The Australians: Insiders and Outsiders on the National Character since 1770, John Hirst, Melbourne: Black Inc 2007, 211pp, RRP $29.95, ISBN: 9781863954082, website

Innocent happiness and heavily curtained windowsIn recent years, the term 'unAustralian' has been used to exploit ideas of the national character for political purposes, on both sides of politics. The unAustralian list includes striking workers, ALP policy favouring withdrawal from Iraq, and the treatment of asylum seekers and political prisoners such as David Hicks. In fact, the term unAustralian was originally used in the 1850s to describe landscape and other facets of colonial life that were reminiscent of 'mother England', and therefore rather good. Now the word is used only to deride.

John Hirst is one of Australia's most eminent historians. As such, you might expect his book on the national character to mount an historical argument about the increasing politicisation of the so-called Australian character. It doesn't. The book has no core argument to speak of.

But that is not a failing, because it is an anthology. The sum of the parts affirms that the Australian character exists, that is is robust, but arguably without the depth of that of the European nations from which many Australians arrived. The hand of the historian is evident in the thorough research and judicious assembling of texts. It's up to the reader to decide what he or she wants to do with what Hirst has collected. John Howard might read it from cover to cover and memorise the contents in case some pesky journalist asks him the origin of the term 'digger', or where the 'fair go' came from. You or I might put a wet winter afternoon to good use by pouring through the contents, which are both entertaining and enlightening.

There is an element of controversy in just about every item in the collection, but as a whole it is not a controversial work. In some ways, this is surprising, as Hirst has often stirred debate in the past. For example, his 2005 Australian Quarterly Essay titled "Kangaroo Court" accused the Family Court of being complicit in child abuse.

Innocent happiness and heavily curtained windowsThe Australians is actually not designed for impact or provocation, like Blainey's Triumph of the Nomads or Windschuttle's The Fabrication of Aboriginal History.

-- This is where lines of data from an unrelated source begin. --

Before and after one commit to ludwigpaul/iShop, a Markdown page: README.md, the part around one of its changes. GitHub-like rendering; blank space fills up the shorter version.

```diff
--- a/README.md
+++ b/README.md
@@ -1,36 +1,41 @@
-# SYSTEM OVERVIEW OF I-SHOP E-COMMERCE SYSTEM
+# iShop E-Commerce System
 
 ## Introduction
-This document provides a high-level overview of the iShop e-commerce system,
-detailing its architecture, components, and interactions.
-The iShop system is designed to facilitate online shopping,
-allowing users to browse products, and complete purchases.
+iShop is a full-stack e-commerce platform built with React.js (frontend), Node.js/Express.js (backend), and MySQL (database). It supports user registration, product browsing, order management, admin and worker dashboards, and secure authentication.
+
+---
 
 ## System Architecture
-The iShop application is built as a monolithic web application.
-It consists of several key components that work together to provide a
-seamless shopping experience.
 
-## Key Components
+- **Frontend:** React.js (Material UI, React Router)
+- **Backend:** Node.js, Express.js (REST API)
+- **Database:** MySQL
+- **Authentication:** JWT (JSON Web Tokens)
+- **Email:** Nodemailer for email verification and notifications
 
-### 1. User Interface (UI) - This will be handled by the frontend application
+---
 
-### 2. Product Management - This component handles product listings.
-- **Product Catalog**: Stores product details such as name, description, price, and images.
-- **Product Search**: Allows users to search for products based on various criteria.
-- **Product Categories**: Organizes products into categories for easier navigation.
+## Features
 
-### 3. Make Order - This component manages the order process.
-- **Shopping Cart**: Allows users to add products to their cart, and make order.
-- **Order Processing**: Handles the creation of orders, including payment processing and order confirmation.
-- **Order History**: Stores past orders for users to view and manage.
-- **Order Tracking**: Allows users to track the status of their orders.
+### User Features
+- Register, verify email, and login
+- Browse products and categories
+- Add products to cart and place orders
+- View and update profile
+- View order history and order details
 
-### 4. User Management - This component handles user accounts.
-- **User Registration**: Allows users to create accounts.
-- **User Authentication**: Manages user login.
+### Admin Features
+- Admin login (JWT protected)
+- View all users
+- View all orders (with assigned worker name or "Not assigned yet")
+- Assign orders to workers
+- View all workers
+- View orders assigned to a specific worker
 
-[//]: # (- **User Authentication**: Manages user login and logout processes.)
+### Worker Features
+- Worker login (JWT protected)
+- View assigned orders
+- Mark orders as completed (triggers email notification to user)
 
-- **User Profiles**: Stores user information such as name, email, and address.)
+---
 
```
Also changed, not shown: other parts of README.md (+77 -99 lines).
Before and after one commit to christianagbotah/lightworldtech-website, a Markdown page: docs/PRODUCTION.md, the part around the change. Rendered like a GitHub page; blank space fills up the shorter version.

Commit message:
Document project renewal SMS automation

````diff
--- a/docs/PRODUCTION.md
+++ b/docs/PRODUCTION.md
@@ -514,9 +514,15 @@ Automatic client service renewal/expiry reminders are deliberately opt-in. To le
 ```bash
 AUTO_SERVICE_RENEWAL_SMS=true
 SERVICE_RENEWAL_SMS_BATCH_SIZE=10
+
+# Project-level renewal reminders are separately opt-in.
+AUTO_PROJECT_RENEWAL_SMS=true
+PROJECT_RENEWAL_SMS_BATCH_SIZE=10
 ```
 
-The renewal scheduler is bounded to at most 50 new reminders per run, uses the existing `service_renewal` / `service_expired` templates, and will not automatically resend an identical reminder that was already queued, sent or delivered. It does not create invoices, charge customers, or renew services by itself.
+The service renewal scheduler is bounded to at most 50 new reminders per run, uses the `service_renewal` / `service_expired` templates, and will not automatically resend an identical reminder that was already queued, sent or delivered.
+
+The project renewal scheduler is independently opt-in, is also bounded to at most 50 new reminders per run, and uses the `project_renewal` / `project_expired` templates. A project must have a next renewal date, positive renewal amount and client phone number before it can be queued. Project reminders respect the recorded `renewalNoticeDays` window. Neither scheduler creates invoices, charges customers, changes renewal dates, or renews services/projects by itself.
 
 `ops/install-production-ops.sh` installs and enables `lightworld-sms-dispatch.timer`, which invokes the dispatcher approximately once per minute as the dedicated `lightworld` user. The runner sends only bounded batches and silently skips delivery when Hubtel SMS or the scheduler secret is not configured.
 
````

The collection is more a gentle chronicling of the various stages of our self-reflection. It was published under the auspices of the National Australia Day Council, which is supported by the Australian Government through the Department of Prime Minister and Cabinet. Compiled by somebody else, it might be unremarkable, and indeed nationalist propaganda.

At first glance, it can be a bit frustrating to read about our egalitarian ethos without any explicit analysis of the current economic boom that is eluding low income earners, or the diminishment of wages and conditions under Workchoices. Section headings refering to the 19th century include "No 'bunyip' aristocracy", "Opportunity for the Small Man", and "Good Wages".  However there is material for reflection about whether the 'fair go' exists today, and what it consists of.

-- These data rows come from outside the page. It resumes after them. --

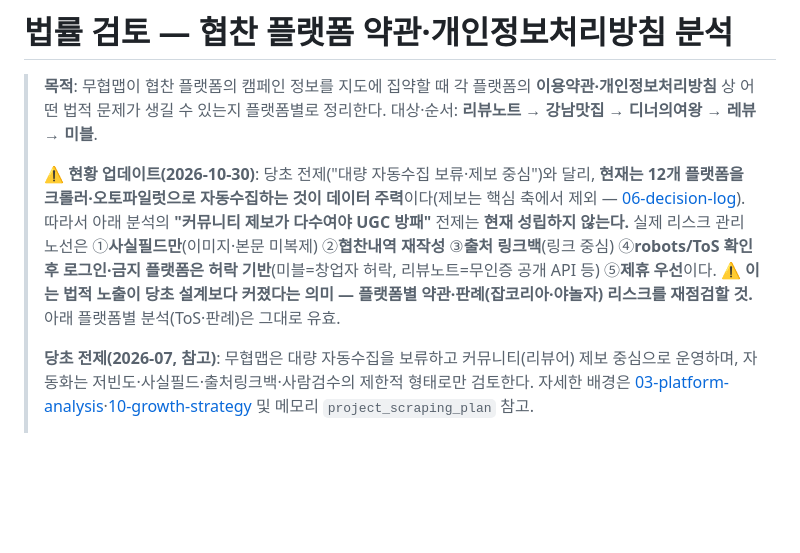
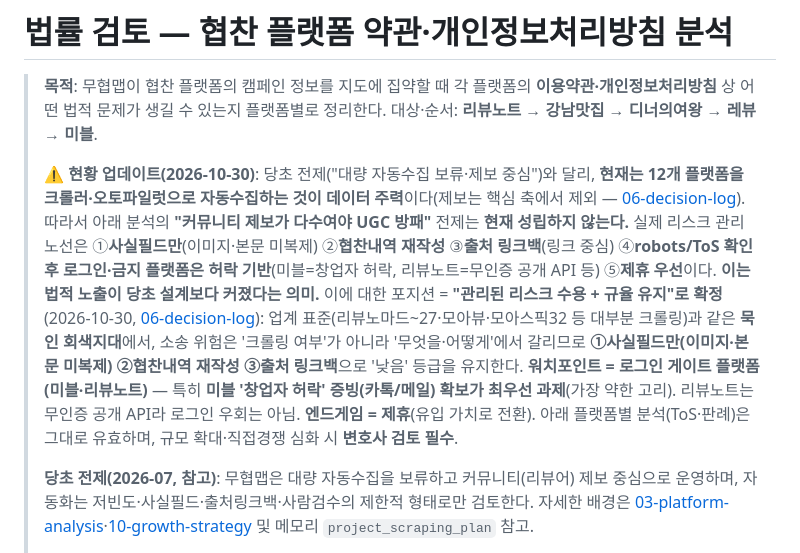
Before and after one commit to gezzang82/muhyeop-map, a Markdown page: docs/product/07-legal-review.md, the part around the change. Drawn GitHub-style; blank space fills up the shorter version.

```diff
--- a/docs/product/07-legal-review.md
+++ b/docs/product/07-legal-review.md
@@ -2,7 +2,7 @@
 
 > **목적**: 무협맵이 협찬 플랫폼의 캠페인 정보를 지도에 집약할 때 각 플랫폼의 **이용약관·개인정보처리방침** 상 어떤 법적 문제가 생길 수 있는지 플랫폼별로 정리한다. 대상·순서: **리뷰노트 → 강남맛집 → 디너의여왕 → 레뷰 → 미블**.
 >
-> **⚠️ 현황 업데이트(2026-10-30)**: 당초 전제("대량 자동수집 보류·제보 중심")와 달리, **현재는 12개 플랫폼을 크롤러·오토파일럿으로 자동수집하는 것이 데이터 주력**이다(제보는 핵심 축에서 제외 — [06-decision-log](06-decision-log.md)). 따라서 아래 분석의 **"커뮤니티 제보가 다수여야 UGC 방패"** 전제는 **현재 성립하지 않는다.** 실제 리스크 관리 노선은 ①**사실필드만**(이미지·본문 미복제) ②**협찬내역 재작성** ③**출처 링크백**(링크 중심) ④**robots/ToS 확인 후 로그인·금지 플랫폼은 허락 기반**(미블=창업자 허락, 리뷰노트=무인증 공개 API 등) ⑤**제휴 우선**이다. **⚠️ 이는 법적 노출이 당초 설계보다 커졌다는 의미 — 플랫폼별 약관·판례(잡코리아·야놀자) 리스크를 재점검할 것.** 아래 플랫폼별 분석(ToS·판례)은 그대로 유효.
+> **⚠️ 현황 업데이트(2026-10-30)**: 당초 전제("대량 자동수집 보류·제보 중심")와 달리, **현재는 12개 플랫폼을 크롤러·오토파일럿으로 자동수집하는 것이 데이터 주력**이다(제보는 핵심 축에서 제외 — [06-decision-log](06-decision-log.md)). 따라서 아래 분석의 **"커뮤니티 제보가 다수여야 UGC 방패"** 전제는 **현재 성립하지 않는다.** 실제 리스크 관리 노선은 ①**사실필드만**(이미지·본문 미복제) ②**협찬내역 재작성** ③**출처 링크백**(링크 중심) ④**robots/ToS 확인 후 로그인·금지 플랫폼은 허락 기반**(미블=창업자 허락, 리뷰노트=무인증 공개 API 등) ⑤**제휴 우선**이다. **이는 법적 노출이 당초 설계보다 커졌다는 의미.** 이에 대한 포지션 = **"관리된 리스크 수용 + 규율 유지"로 확정**(2026-10-30, [06-decision-log](06-decision-log.md)): 업계 표준(리뷰노마드~27·모아뷰·모아스픽32 등 대부분 크롤링)과 같은 **묵인 회색지대**에서, 소송 위험은 '크롤링 여부'가 아니라 '무엇을·어떻게'에서 갈리므로 **①사실필드만(이미지·본문 미복제) ②협찬내역 재작성 ③출처 링크백**으로 '낮음' 등급을 유지한다. **워치포인트 = 로그인 게이트 플랫폼(미블·리뷰노트)** — 특히 **미블 '창업자 허락' 증빙(카톡/메일) 확보가 최우선 과제**(가장 약한 고리). 리뷰노트는 무인증 공개 API라 로그인 우회는 아님. **엔드게임 = 제휴**(유입 가치로 전환). 아래 플랫폼별 분석(ToS·판례)은 그대로 유효하며, 규모 확대·직접경쟁 심화 시 **변호사 검토 필수**.
 >
 > **당초 전제(2026-07, 참고)**: 무협맵은 대량 자동수집을 보류하고 커뮤니티(리뷰어) 제보 중심으로 운영하며, 자동화는 저빈도·사실필드·출처링크백·사람검수의 제한적 형태로만 검토한다. 자세한 배경은 [03-platform-analysis](03-platform-analysis.md)·[10-growth-strategy](10-growth-strategy.md) 및 메모리 `project_scraping_plan` 참고.
 >
```
Also changed, not shown: docs/product/06-decision-log.md (+8 -0 lines).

Firstly there is a quote from Peter Saunders of the Centre for Independent Studies. Saunders argues that the fair go does not mean equalising the distribution of resources by taxing the wealthy. For him, it's more about fair reward for effort and talent. Hirst also reproduces a speech of John Howard about the 'mutual obligation' doctrine, and the linking of equality and opportunity. This is juxtaposed with Carmen Lawrence's reminder that egalitarianism has its roots in sharing the wealth of the country and the benefits of productivity. For her, it's about protections and guarantees, so that those who miss their opportunity are not left out in the cold.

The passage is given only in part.